Last night I watched most of Jill Stein and Ajamu Baraka's one-hour appearance on C-SPAN with Steve Scully. As I mentioned in the preceding post, I am 100% behind the Green Party's presidential ticket, and not just because I find the other parties and candidates abhorrent. Stein's Power to the People Plan, and the Green Party's national platform, are the blueprints for the world I want for my extended family, friends, and descendants.
This does not mean that I refrain from criticizing my preferred candidates' performance in the rare media opportunities they receive. Jill does not do media as well as a presidential candidate ought to. She has improved with practice, but she's not where she needs to be. In the way she educates interviewers with hardball questions, she's literally awesome, as a recent video demonstrates. But she has some habits that are irritating to someone like me who watches her regularly and has a background in public speaking.
Steinian foibles on display in this session include:
Picky, picky, picky, I know. It's difficult to keep things brief and reduce your positions to sound bytes hen you have an all-encompassing view of how issues interconnect. Questions about issue A lead to discussions of your proposal's positive effect on related issues B and C. But conciseness is important for a TV or radio audience, the people who have the remote control at their fingertips and can find some programming more to their liking in seconds. Dr. Stein may be scintillating for Greens and Progressives, but the huge majority of the voting pool isn't as charmed, even when they do get to see her on TV.
If enough Americans were exposed to Stein's speaking style, she would be ripe for parody on Saturday Night Live. I can imagine Amy Poehler doing her incredible impression of Hillary in a sketch where she's confronted with her worst nightmare, one of the cast (pick one) showing up dressed and speaking like Jill, and 98% of the audience wondering who the fuck that woman is supposed to be.
As for Baraka, as accomplished as he is academically, he is certainly not the rabble-rouser that 2012 VP nominee Cheri Honkala was and is. He answers questions calmly and speaks his truth, but he seldom makes his salient points with much urgency. In the C-SPAN appearance, his dry, academic answer regarding the core meaning of "Black Lives Matter" vs. "All Lives Matter" doesn't convey a sense of why truly woke African Americans and their friends find the "All Lives" response distasteful.
If the Stein/Baraka campaign ever had room in its budget to hire a media coach, it certainly doesn't show. I hope the party will be able to nominate and promote a visionary like Stein, but with more polish, in 2020.

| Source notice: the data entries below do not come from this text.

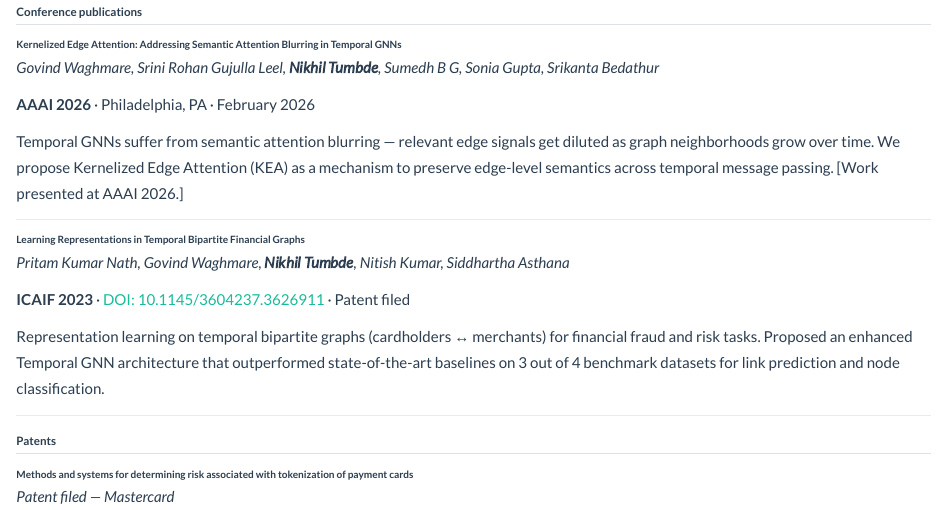
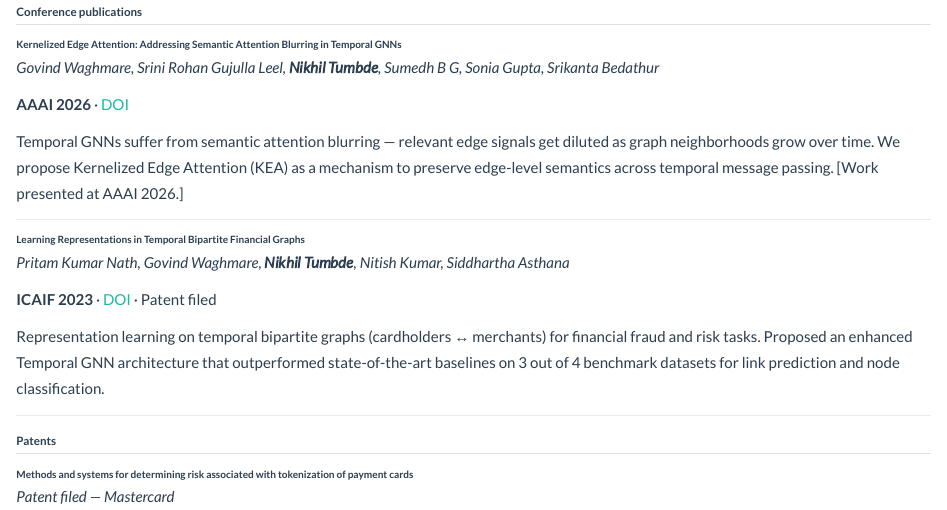
Before and after one commit to nikhiltumbde/nikhiltumbde.github.io, a Quarto document (research.qmd): the page in a window 1100 px wide, from 140 px down. Rendered offline with R 4.5, knitr and Pandoc in place of Quarto, with nearby package versions.

Commit message:
added DOI to research

```diff
--- a/research.qmd
+++ b/research.qmd
@@ -12,7 +12,7 @@ My research sits at the intersection of graph representation learning and financ
 
 *Govind Waghmare, Srini Rohan Gujulla Leel, **Nikhil Tumbde**, Sumedh B G, Sonia Gupta, Srikanta Bedathur*
 
-**AAAI 2026** · Philadelphia, PA · February 2026
+**AAAI 2026** · [DOI](https://doi.org/10.1609/aaai.v40i31.39810 )
 
 Temporal GNNs suffer from semantic attention blurring — relevant edge signals get diluted as graph neighborhoods grow over time. We propose Kernelized Edge Attention (KEA) as a mechanism to preserve edge-level semantics across temporal message passing. [Work presented at AAAI 2026.]
 
@@ -22,7 +22,7 @@ Temporal GNNs suffer from semantic attention blurring — relevant edge signals
 
 *Pritam Kumar Nath, Govind Waghmare, **Nikhil Tumbde**, Nitish Kumar, Siddhartha Asthana*
 
-**ICAIF 2023** · [DOI: 10.1145/3604237.3626911](https://doi.org/10.1145/3604237.3626911) · Patent filed
+**ICAIF 2023** · [DOI](https://doi.org/10.1145/3604237.3626911) · Patent filed
 
 Representation learning on temporal bipartite graphs (cardholders ↔ merchants) for financial fraud and risk tasks. Proposed an enhanced Temporal GNN architecture that outperformed state-of-the-art baselines on 3 out of 4 benchmark datasets for link prediction and node classification.
 
```
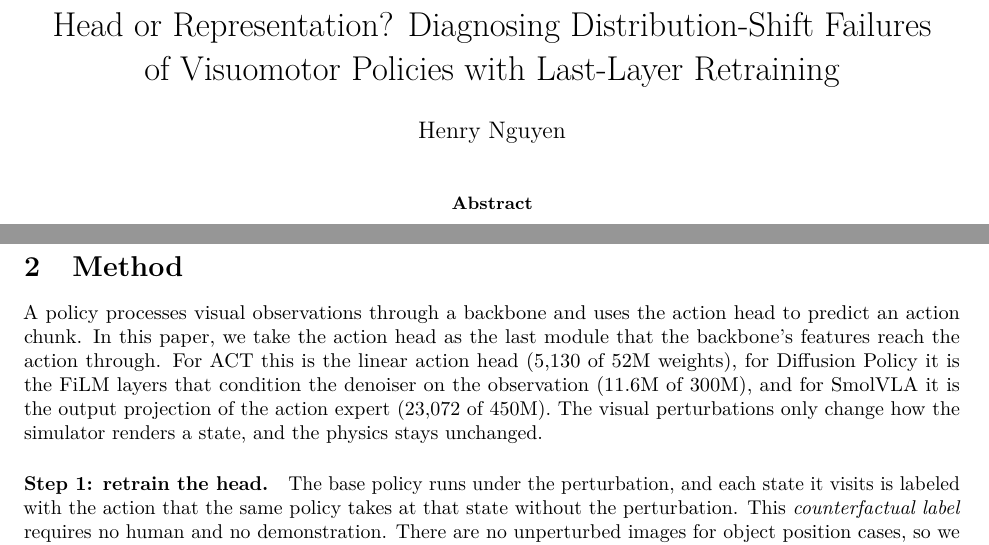
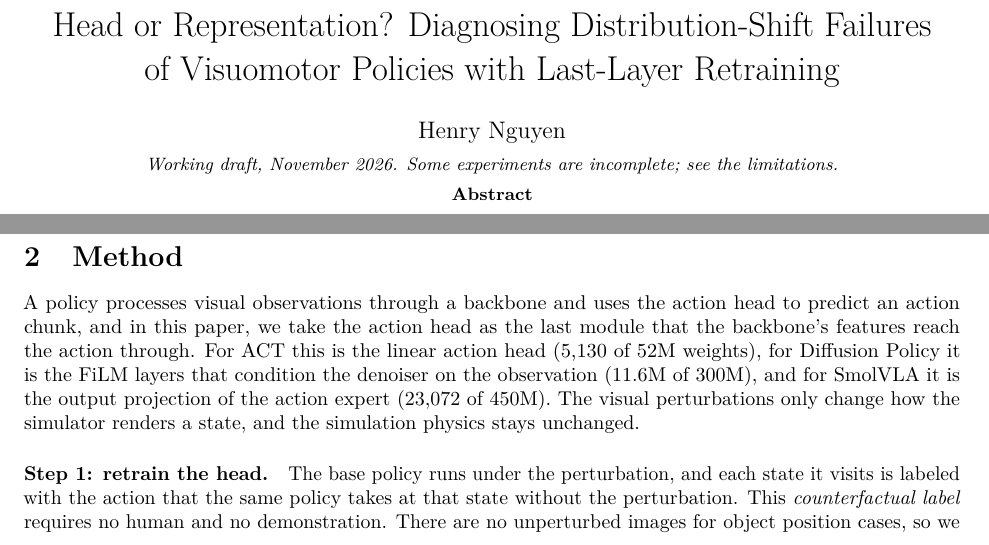
Before and after one commit to HenryNVP/edge-vla-hil, a LaTeX paper (paper/main.tex): two parts of pages 1 and 2 of 6, joined at a grey line, cut so that both start at the same text. Compiled offline with pdfLaTeX.

Commit message:
Paper: working-draft note under the author

```diff
--- a/paper/main.tex
+++ b/paper/main.tex
@@ -22,8 +22,8 @@
 \setlength{\textfloatsep}{12pt plus 2pt minus 4pt}
 
 \title{Head or Representation? Diagnosing Distribution-Shift Failures\\of Visuomotor Policies with Last-Layer Retraining}
-\author{Henry Nguyen}
-\date{}
+\author{Henry Nguyen\\[2pt]{\small\itshape Working draft, November 2026. Some experiments are incomplete; see the limitations.}}
+\date{\vspace{-6ex}}
 
 \begin{document}
 \maketitle
@@ -125,12 +125,12 @@ on the type of shift~\citep{lee2023surgical}, while for our policies, they depen
 \section{Method}
 \label{sec:method}
 A policy processes visual observations through a backbone and uses the action head to predict an action
-chunk. In this paper, we take the action head as the last module that the backbone's features reach the
+chunk, and in this paper, we take the action head as the last module that the backbone's features reach the
 action through. For ACT this is
 the linear action head (5{,}130 of 52M weights), for Diffusion Policy it is the
 FiLM layers that condition the denoiser on the observation (11.6M of 300M), and for SmolVLA it
 is the output projection of the action expert (23{,}072 of 450M). The visual perturbations only change
-how the simulator renders a state, and the physics stays unchanged.
+how the simulator renders a state, and the simulation physics stays unchanged.
 
 \paragraph{Step 1: retrain the head.} The base policy runs under the perturbation, and each state it
 visits is labeled with the action that the same policy takes at that state without the perturbation.
```
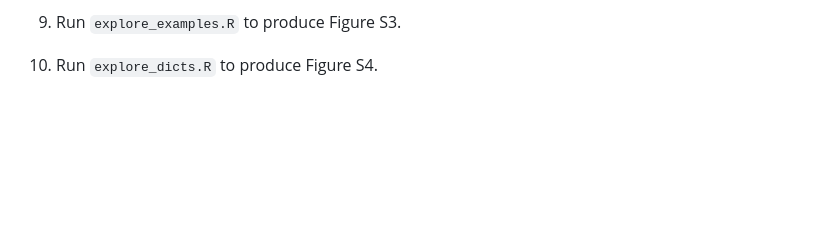
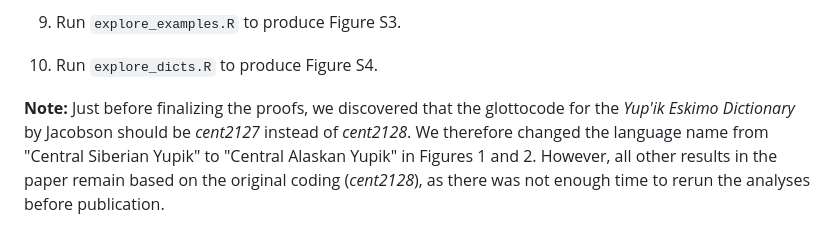
Before and after one commit to cskemp/lexical_elaboration, a Markdown page: README.md, the part around the change. Drawn GitHub-style; blank space fills up the shorter version.

Commit message:
add note about Jacobson dictionary

```diff
--- a/README.md
+++ b/README.md
@@ -132,3 +132,5 @@ To reproduce tables and figures in main text and supplementary materials, follow
 9) Run `explore_examples.R` to produce Figure S3.
 
 10) Run `explore_dicts.R` to produce Figure S4.
+
+**Note:** Just before finalizing the proofs, we discovered that the glottocode for the *Yup'ik Eskimo Dictionary* by Jacobson should be *cent2127* instead of *cent2128*. We therefore changed the language name from "Central Siberian Yupik" to "Central Alaskan Yupik" in Figures 1 and 2. However, all other results in the paper remain based on the original coding (*cent2128*), as there was not enough time to rerun the analyses before publication.
```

Blogging Sporadically since 2014
Here you will find political campaign-related entries, as well as some about my literature, Houston underground arts, peace & justice, urban cycling, soccer, alt-religion, and other topics.